> [DATA FOR THIS TASK]:
━━━━━━━━━━━━━━━━━━━━
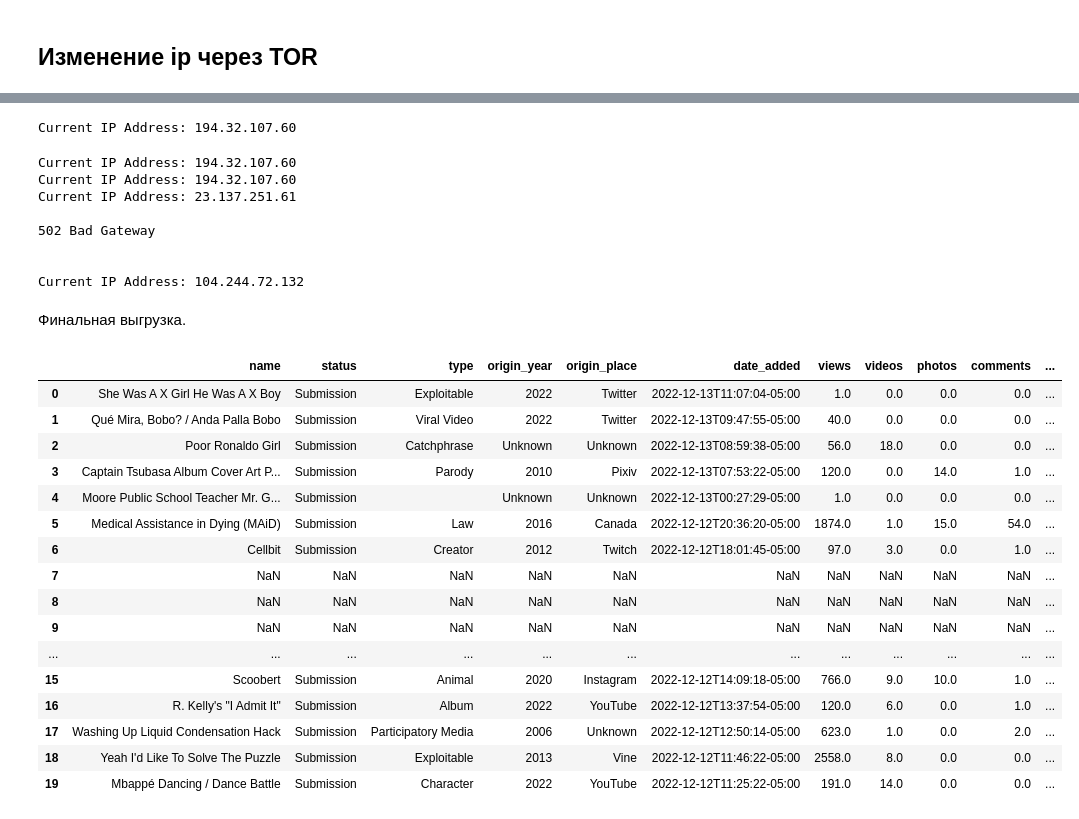
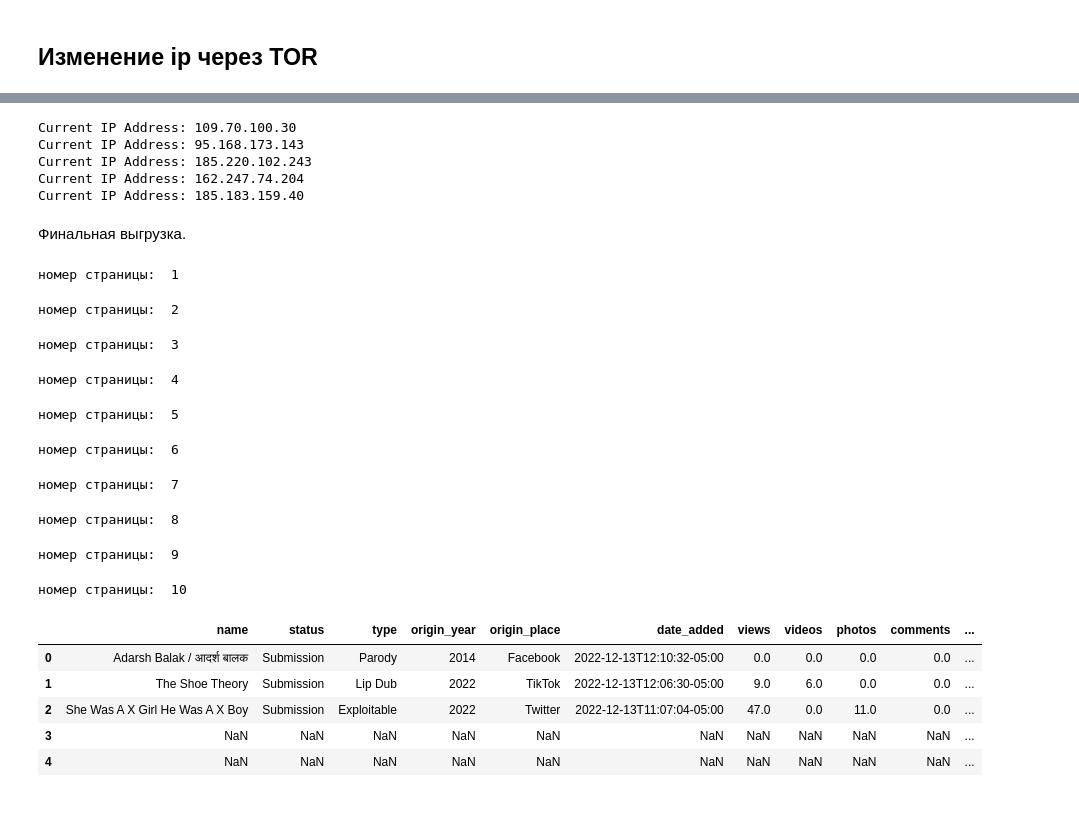
Before and after one commit to WhiteNivis/projects, a Jupyter notebook: parsing_memes/parsing_memes.ipynb, the cells around one changed output, grey strips where cells are left out. Saved outputs shown, nothing was run; the diff lists cells and outputs as text; code cells hidden in the pictures.

```diff
--- a/parsing_memes/parsing_memes.ipynb
+++ b/parsing_memes/parsing_memes.ipynb
@@ -431,10 +407,6 @@ Current IP Address: 91.245.139.238
 # %%
 socks.set_default_proxy(socks.SOCKS5, "localhost", 9150)
 socket.socket = socks.socksocket
-# %%
-checkIP()
-# %% [output]
-Current IP Address: 194.32.107.60
 # %%
 # файл torrc
 # настройки
@@ -444,16 +416,13 @@ Current IP Address: 194.32.107.60
 
 for i in range(5):
     checkIP()
-    time.sleep(5)
+    time.sleep(10)
 # %% [output]
-Current IP Address: 194.32.107.60
-Current IP Address: 194.32.107.60
-Current IP Address: 23.137.251.61
-
-502 Bad Gateway
-
-
-Current IP Address: 104.244.72.132
+Current IP Address: 109.70.100.30
+Current IP Address: 95.168.173.143
+Current IP Address: 185.220.102.243
+Current IP Address: 162.247.74.204
+Current IP Address: 185.183.159.40
 # %% [markdown]
 Финальная выгрузка.
 # %%
@@ -462,7 +431,7 @@ PAGE_START = 1
 PAGE_END = 10
 
 for page_number in range(PAGE_START, PAGE_END+1):
-
+    print('номер страницы: ', page_number)
     for i in range(5):
             meme_links = getPageLinks(page_number)
             if meme_links:
@@ -482,23 +451,23 @@ for page_number in range(PAGE_START, PAGE_END+1):
                 continue
 
     data.to_csv('MEMES_{}_{}.csv'.format(PAGE_START, PAGE_END))
+# %% [output]
+номер страницы:  1
+номер страницы:  2
+номер страницы:  3
+номер страницы:  4
+номер страницы:  5
+номер страницы:  6
+номер страницы:  7
+номер страницы:  8
+номер страницы:  9
+номер страницы:  10
 # %%
-data.head(20)
+data.head()
 # %% [output]
 |  | name | status | type | origin_year | origin_place | date_added | views | videos | photos | comments | ... |
-| 0 | She Was A X Girl He Was A X Boy | Submission | Exploitable | 2022 | Twitter | 2022-12-13T11:07:04-05:00 | 1.0 | 0.0 | 0.0 | 0.0 | ... |
-| 1 | Qué Mira, Bobo? / Anda Palla Bobo | Submission | Viral Video | 2022 | Twitter | 2022-12-13T09:47:55-05:00 | 40.0 | 0.0 | 0.0 | 0.0 | ... |
-| 2 | Poor Ronaldo Girl | Submission | Catchphrase | Unknown | Unknown | 2022-12-13T08:59:38-05:00 | 56.0 | 18.0 | 0.0 | 0.0 | ... |
-| 3 | Captain Tsubasa Album Cover Art P... | Submission | Parody | 2010 | Pixiv | 2022-12-13T07:53:22-05:00 | 120.0 | 0.0 | 14.0 | 1.0 | ... |
-| 4 | Moore Public School Teacher Mr. G... | Submission |  | Unknown | Unknown | 2022-12-13T00:27:29-05:00 | 1.0 | 0.0 | 0.0 | 0.0 | ... |
-| 5 | Medical Assistance in Dying (MAiD) | Submission | Law | 2016 | Canada | 2022-12-12T20:36:20-05:00 | 1874.0 | 1.0 | 15.0 | 54.0 | ... |
-| 6 | Cellbit | Submission | Creator | 2012 | Twitch | 2022-12-12T18:01:45-05:00 | 97.0 | 3.0 | 0.0 | 1.0 | ... |
-| 7 | NaN | NaN | NaN | NaN | NaN | NaN | NaN | NaN | NaN | NaN | ... |
-| 8 | NaN | NaN | NaN | NaN | NaN | NaN | NaN | NaN | NaN | NaN | ... |
-| 9 | NaN | NaN | NaN | NaN | NaN | NaN | NaN | NaN | NaN | NaN | ... |
-| ... | ... | ... | ... | ... | ... | ... | ... | ... | ... | ... | ... |
-| 15 | Scoobert | Submission | Animal | 2020 | Instagram | 2022-12-12T14:09:18-05:00 | 766.0 | 9.0 | 10.0 | 1.0 | ... |
-| 16 | R. Kelly's "I Admit It" | Submission | Album | 2022 | YouTube | 2022-12-12T13:37:54-05:00 | 120.0 | 6.0 | 0.0 | 1.0 | ... |
-| 17 | Washing Up Liquid Condensation Hack | Submission | Participatory Media | 2006 | Unknown | 2022-12-12T12:50:14-05:00 | 623.0 | 1.0 | 0.0 | 2.0 | ... |
-| 18 | Yeah I'd Like To Solve The Puzzle | Submission | Exploitable | 2013 | Vine | 2022-12-12T11:46:22-05:00 | 2558.0 | 8.0 | 0.0 | 0.0 | ... |
-| 19 | Mbappé Dancing / Dance Battle | Submission | Character | 2022 | YouTube | 2022-12-12T11:25:22-05:00 | 191.0 | 14.0 | 0.0 | 0.0 | ... |
+| 0 | Adarsh Balak / आदर्श बालक | Submission | Parody | 2014 | Facebook | 2022-12-13T12:10:32-05:00 | 0.0 | 0.0 | 0.0 | 0.0 | ... |
+| 1 | The Shoe Theory | Submission | Lip Dub | 2022 | TikTok | 2022-12-13T12:06:30-05:00 | 9.0 | 6.0 | 0.0 | 0.0 | ... |
+| 2 | She Was A X Girl He Was A X Boy | Submission | Exploitable | 2022 | Twitter | 2022-12-13T11:07:04-05:00 | 47.0 | 0.0 | 11.0 | 0.0 | ... |
+| 3 | NaN | NaN | NaN | NaN | NaN | NaN | NaN | NaN | NaN | NaN | ... |
+| 4 | NaN | NaN | NaN | NaN | NaN | NaN | NaN | NaN | NaN | NaN | ... |
```
Also changed, not shown: parts of 19 cells of this notebook, 1 other file.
━━━━━━━━━━━━━━━━━━━━
> [ASSIGNED TASK]: Omit every picture, and otherwise quote the entries exactly.

> [RESULT OF THE EXERCISE]:
Before and after one commit to WhiteNivis/projects, a Jupyter notebook: parsing_memes/parsing_memes.ipynb, the cells around one changed output, grey strips where cells are left out. Saved outputs shown, nothing was run; the diff lists cells and outputs as text; code cells hidden in the pictures.

```diff
--- a/parsing_memes/parsing_memes.ipynb
+++ b/parsing_memes/parsing_memes.ipynb
@@ -431,10 +407,6 @@ Current IP Address: 91.245.139.238
 # %%
 socks.set_default_proxy(socks.SOCKS5, "localhost", 9150)
 socket.socket = socks.socksocket
-# %%
-checkIP()
-# %% [output]
-Current IP Address: 194.32.107.60
 # %%
 # файл torrc
 # настройки
@@ -444,16 +416,13 @@ Current IP Address: 194.32.107.60
 
 for i in range(5):
     checkIP()
-    time.sleep(5)
+    time.sleep(10)
 # %% [output]
-Current IP Address: 194.32.107.60
-Current IP Address: 194.32.107.60
-Current IP Address: 23.137.251.61
-
-502 Bad Gateway
-
-
-Current IP Address: 104.244.72.132
+Current IP Address: 109.70.100.30
+Current IP Address: 95.168.173.143
+Current IP Address: 185.220.102.243
+Current IP Address: 162.247.74.204
+Current IP Address: 185.183.159.40
 # %% [markdown]
 Финальная выгрузка.
 # %%
@@ -462,7 +431,7 @@ PAGE_START = 1
 PAGE_END = 10
 
 for page_number in range(PAGE_START, PAGE_END+1):
-
+    print('номер страницы: ', page_number)
     for i in range(5):
             meme_links = getPageLinks(page_number)
             if meme_links:
@@ -482,23 +451,23 @@ for page_number in range(PAGE_START, PAGE_END+1):
                 continue
 
     data.to_csv('MEMES_{}_{}.csv'.format(PAGE_START, PAGE_END))
+# %% [output]
+номер страницы:  1
+номер страницы:  2
+номер страницы:  3
+номер страницы:  4
+номер страницы:  5
+номер страницы:  6
+номер страницы:  7
+номер страницы:  8
+номер страницы:  9
+номер страницы:  10
 # %%
-data.head(20)
+data.head()
 # %% [output]
 |  | name | status | type | origin_year | origin_place | date_added | views | videos | photos | comments | ... |
-| 0 | She Was A X Girl He Was A X Boy | Submission | Exploitable | 2022 | Twitter | 2022-12-13T11:07:04-05:00 | 1.0 | 0.0 | 0.0 | 0.0 | ... |
-| 1 | Qué Mira, Bobo? / Anda Palla Bobo | Submission | Viral Video | 2022 | Twitter | 2022-12-13T09:47:55-05:00 | 40.0 | 0.0 | 0.0 | 0.0 | ... |
-| 2 | Poor Ronaldo Girl | Submission | Catchphrase | Unknown | Unknown | 2022-12-13T08:59:38-05:00 | 56.0 | 18.0 | 0.0 | 0.0 | ... |
-| 3 | Captain Tsubasa Album Cover Art P... | Submission | Parody | 2010 | Pixiv | 2022-12-13T07:53:22-05:00 | 120.0 | 0.0 | 14.0 | 1.0 | ... |
-| 4 | Moore Public School Teacher Mr. G... | Submission |  | Unknown | Unknown | 2022-12-13T00:27:29-05:00 | 1.0 | 0.0 | 0.0 | 0.0 | ... |
-| 5 | Medical Assistance in Dying (MAiD) | Submission | Law | 2016 | Canada | 2022-12-12T20:36:20-05:00 | 1874.0 | 1.0 | 15.0 | 54.0 | ... |
-| 6 | Cellbit | Submission | Creator | 2012 | Twitch | 2022-12-12T18:01:45-05:00 | 97.0 | 3.0 | 0.0 | 1.0 | ... |
-| 7 | NaN | NaN | NaN | NaN | NaN | NaN | NaN | NaN | NaN | NaN | ... |
-| 8 | NaN | NaN | NaN | NaN | NaN | NaN | NaN | NaN | NaN | NaN | ... |
-| 9 | NaN | NaN | NaN | NaN | NaN | NaN | NaN | NaN | NaN | NaN | ... |
-| ... | ... | ... | ... | ... | ... | ... | ... | ... | ... | ... | ... |
-| 15 | Scoobert | Submission | Animal | 2020 | Instagram | 2022-12-12T14:09:18-05:00 | 766.0 | 9.0 | 10.0 | 1.0 | ... |
-| 16 | R. Kelly's "I Admit It" | Submission | Album | 2022 | YouTube | 2022-12-12T13:37:54-05:00 | 120.0 | 6.0 | 0.0 | 1.0 | ... |
-| 17 | Washing Up Liquid Condensation Hack | Submission | Participatory Media | 2006 | Unknown | 2022-12-12T12:50:14-05:00 | 623.0 | 1.0 | 0.0 | 2.0 | ... |
-| 18 | Yeah I'd Like To Solve The Puzzle | Submission | Exploitable | 2013 | Vine | 2022-12-12T11:46:22-05:00 | 2558.0 | 8.0 | 0.0 | 0.0 | ... |
-| 19 | Mbappé Dancing / Dance Battle | Submission | Character | 2022 | YouTube | 2022-12-12T11:25:22-05:00 | 191.0 | 14.0 | 0.0 | 0.0 | ... |
+| 0 | Adarsh Balak / आदर्श बालक | Submission | Parody | 2014 | Facebook | 2022-12-13T12:10:32-05:00 | 0.0 | 0.0 | 0.0 | 0.0 | ... |
+| 1 | The Shoe Theory | Submission | Lip Dub | 2022 | TikTok | 2022-12-13T12:06:30-05:00 | 9.0 | 6.0 | 0.0 | 0.0 | ... |
+| 2 | She Was A X Girl He Was A X Boy | Submission | Exploitable | 2022 | Twitter | 2022-12-13T11:07:04-05:00 | 47.0 | 0.0 | 11.0 | 0.0 | ... |
+| 3 | NaN | NaN | NaN | NaN | NaN | NaN | NaN | NaN | NaN | NaN | ... |
+| 4 | NaN | NaN | NaN | NaN | NaN | NaN | NaN | NaN | NaN | NaN | ... |
```
Also changed, not shown: parts of 19 cells of this notebook, 1 other file.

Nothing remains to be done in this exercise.